**Requirement**. Only the text belongs in the copy: repeat each record exactly, without pictures.
── Material for the task
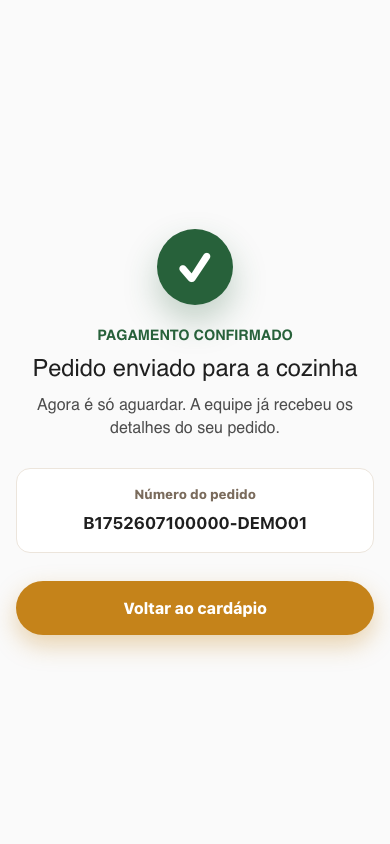
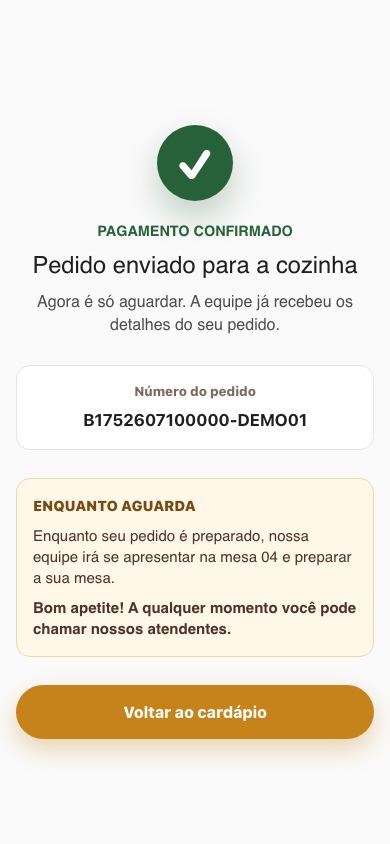
feat: add post-payment guidance

Changed region(s): [[0.0923, 0.1232, 0.9231, 0.5237], [0.0308, 0.5545, 0.9846, 0.7701], [0.0308, 0.8009, 0.9846, 0.8934]]

diff --git a/orders.js b/orders.js
@@ -54,7 +54,8 @@
         currentProduct: null,
         items: [],
         cardapioScrollY: 0,
-        paymentPollId: null
+        paymentPollId: null,
+        lastPixOrder: null
     };
 
     document.addEventListener('DOMContentLoaded', function () {
@@ -185,6 +186,7 @@
                     <span>Número do pedido</span>
                     <strong id="sucesso-order-id"></strong>
                 </div>
+                <div class="sucesso-orientacao" id="sucesso-orientacao"></div>
                 <button type="button" id="sucesso-voltar" class="sucesso-voltar">Voltar ao cardápio</button>
             </div>
         `;
@@ -601,6 +603,7 @@
         const pix = order.payment || {};
         if (!payment) return;
 
+        state.lastPixOrder = order;
         if (paginaInicial) paginaInicial.style.display = 'none';
         if (paginaCardapio) paginaCardapio.style.display = 'none';
         payment.style.display = 'block';
@@ -672,7 +675,7 @@
             const order = await response.json();
             if (['PAID', 'PRINT_REQUESTED', 'PRINTED'].includes(order.status)) {
                 stopPaymentPolling();
-                showOrderSuccess(orderId);
+                showOrderSuccess(Object.assign({}, state.lastPixOrder || {}, order));
             } else if (order.status === 'PAYMENT_EXPIRED') {
                 stopPaymentPolling();
                 setText('pix-status', 'Pix expirado');
@@ -684,23 +687,44 @@
         }
     }
 
-    function showOrderSuccess(orderId) {
+    function showOrderSuccess(order) {
         const success = document.getElementById('pagina-sucesso-pedido');
         const payment = document.getElementById('pagina-pagamento-pix');
         const detail = document.getElementById('pagina-detalhe-produto');
         const paginaCardapio = document.getElementById('pagina-cardapio');
         if (!success) return;
+        const orderData = typeof order === 'string'
+            ? Object.assign({}, state.lastPixOrder || {}, { orderId: order })
+            : Object.assign({}, state.lastPixOrder || {}, order || {});
 
         if (payment) payment.style.display = 'none';
         if (detail) detail.style.display = 'none';
         if (paginaCardapio) paginaCardapio.style.display = 'none';
-        setText('sucesso-order-id', orderId || '');
+        setText('sucesso-order-id', orderData.orderId || '');
+        renderSuccessGuidance(orderData);
         document.getElementById('pix-status')?.classList.remove('pix-status-shimmer');
         success.style.display = 'block';
         document.body.classList.remove('pagamento-pix-ativo');
         document.body.classList.remove('detalhe-produto-ativo');
         document.body.classList.add('sucesso-pedido-ativo');
         window.scrollTo(0, 0);
+    }
+
+    function renderSuccessGuidance(order) {
+        const element = document.getElementById('sucesso-orientacao');
+        if (!element) return;
+        const isTakeaway = order.consumptionType === 'TAKEAWAY';
+        const identity = isTakeaway
+            ? (order.customerName ? ` pelo nome ${escapeHtml(order.customerName)}` : ' pelo nome informado')
+            : (order.tableNumber ? ` na mesa ${escapeHtml(order.tableNumber)}` : ' na sua mesa');
+        const mainMessage = isTakeaway
+            ? `Enquanto seu pedido é preparado, nossa equipe chamará${identity} assim que estiver pronto.`
+            : `Enquanto seu pedido é preparado, nossa equipe irá se apresentar${identity} e preparar a sua mesa.`;
+        element.innerHTML = `
+            <strong>Enquanto aguarda</strong>
+            <p>${mainMessage}</p>
+            <p>Bom apetite! A qualquer momento você pode chamar nossos atendentes.</p>
+        `;
     }
 
     function setupPixOnlyNotice() {
@@ -908,7 +932,7 @@
             return;
         }
         if (step === 'sucesso') {
-            showOrderSuccess(screenshotOrder().orderId);
+            showOrderSuccess(screenshotOrder());
         }
     }
 

diff --git a/style.css b/style.css
@@ -2366,6 +2366,38 @@
       word-break: break-word;
     }
 
+    .sucesso-orientacao {
+      width: 100%;
+      margin: 0 0 28px;
+      padding: 16px;
+      border: 1px solid #f0d6a7;
+      border-radius: 14px;
+      color: #4f1b14;
+      background: #fff7e8;
+      text-align: left;
+    }
+
+    .sucesso-orientacao strong {
+      display: block;
+      margin-bottom: 8px;
+      color: #7a4a10;
+      font-size: 0.9rem;
+      font-weight: 900;
+      text-transform: uppercase;
+    }
+
+    .sucesso-orientacao p {
+      margin: 0;
+      color: #4d332b;
+      font-size: 0.94rem;
+      line-height: 1.42;
+    }
+
+    .sucesso-orientacao p + p {
+      margin-top: 8px;
+      font-weight: 800;
+    }
+
     .sucesso-voltar {
       width: 100%;
       min-height: 54px;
────
**Result**.
feat: add post-payment guidance

Changed region(s): [[0.0923, 0.1232, 0.9231, 0.5237], [0.0308, 0.5545, 0.9846, 0.7701], [0.0308, 0.8009, 0.9846, 0.8934]]

diff --git a/orders.js b/orders.js
@@ -54,7 +54,8 @@
         currentProduct: null,
         items: [],
         cardapioScrollY: 0,
-        paymentPollId: null
+        paymentPollId: null,
+        lastPixOrder: null
     };
 
     document.addEventListener('DOMContentLoaded', function () {
@@ -185,6 +186,7 @@
                     <span>Número do pedido</span>
                     <strong id="sucesso-order-id"></strong>
                 </div>
+                <div class="sucesso-orientacao" id="sucesso-orientacao"></div>
                 <button type="button" id="sucesso-voltar" class="sucesso-voltar">Voltar ao cardápio</button>
             </div>
         `;
@@ -601,6 +603,7 @@
         const pix = order.payment || {};
         if (!payment) return;
 
+        state.lastPixOrder = order;
         if (paginaInicial) paginaInicial.style.display = 'none';
         if (paginaCardapio) paginaCardapio.style.display = 'none';
         payment.style.display = 'block';
@@ -672,7 +675,7 @@
             const order = await response.json();
             if (['PAID', 'PRINT_REQUESTED', 'PRINTED'].includes(order.status)) {
                 stopPaymentPolling();
-                showOrderSuccess(orderId);
+                showOrderSuccess(Object.assign({}, state.lastPixOrder || {}, order));
             } else if (order.status === 'PAYMENT_EXPIRED') {
                 stopPaymentPolling();
                 setText('pix-status', 'Pix expirado');
@@ -684,23 +687,44 @@
         }
     }
 
-    function showOrderSuccess(orderId) {
+    function showOrderSuccess(order) {
         const success = document.getElementById('pagina-sucesso-pedido');
         const payment = document.getElementById('pagina-pagamento-pix');
         const detail = document.getElementById('pagina-detalhe-produto');
         const paginaCardapio = document.getElementById('pagina-cardapio');
         if (!success) return;
+        const orderData = typeof order === 'string'
+            ? Object.assign({}, state.lastPixOrder || {}, { orderId: order })
+            : Object.assign({}, state.lastPixOrder || {}, order || {});
 
         if (payment) payment.style.display = 'none';
         if (detail) detail.style.display = 'none';
         if (paginaCardapio) paginaCardapio.style.display = 'none';
-        setText('sucesso-order-id', orderId || '');
+        setText('sucesso-order-id', orderData.orderId || '');
+        renderSuccessGuidance(orderData);
         document.getElementById('pix-status')?.classList.remove('pix-status-shimmer');
         success.style.display = 'block';
         document.body.classList.remove('pagamento-pix-ativo');
         document.body.classList.remove('detalhe-produto-ativo');
         document.body.classList.add('sucesso-pedido-ativo');
         window.scrollTo(0, 0);
+    }
+
+    function renderSuccessGuidance(order) {
+        const element = document.getElementById('sucesso-orientacao');
+        if (!element) return;
+        const isTakeaway = order.consumptionType === 'TAKEAWAY';
+        const identity = isTakeaway
+            ? (order.customerName ? ` pelo nome ${escapeHtml(order.customerName)}` : ' pelo nome informado')
+            : (order.tableNumber ? ` na mesa ${escapeHtml(order.tableNumber)}` : ' na sua mesa');
+        const mainMessage = isTakeaway
+            ? `Enquanto seu pedido é preparado, nossa equipe chamará${identity} assim que estiver pronto.`
+            : `Enquanto seu pedido é preparado, nossa equipe irá se apresentar${identity} e preparar a sua mesa.`;
+        element.innerHTML = `
+            <strong>Enquanto aguarda</strong>
+            <p>${mainMessage}</p>
+            <p>Bom apetite! A qualquer momento você pode chamar nossos atendentes.</p>
+        `;
     }
 
     function setupPixOnlyNotice() {
@@ -908,7 +932,7 @@
             return;
         }
         if (step === 'sucesso') {
-            showOrderSuccess(screenshotOrder().orderId);
+            showOrderSuccess(screenshotOrder());
         }
     }
 

diff --git a/style.css b/style.css
@@ -2366,6 +2366,38 @@
       word-break: break-word;
     }
 
+    .sucesso-orientacao {
+      width: 100%;
+      margin: 0 0 28px;
+      padding: 16px;
+      border: 1px solid #f0d6a7;
+      border-radius: 14px;
+      color: #4f1b14;
+      background: #fff7e8;
+      text-align: left;
+    }
+
+    .sucesso-orientacao strong {
+      display: block;
+      margin-bottom: 8px;
+      color: #7a4a10;
+      font-size: 0.9rem;
+      font-weight: 900;
+      text-transform: uppercase;
+    }
+
+    .sucesso-orientacao p {
+      margin: 0;
+      color: #4d332b;
+      font-size: 0.94rem;
+      line-height: 1.42;
+    }
+
+    .sucesso-orientacao p + p {
+      margin-top: 8px;
+      font-weight: 800;
+    }
+
     .sucesso-voltar {
       width: 100%;
       min-height: 54px;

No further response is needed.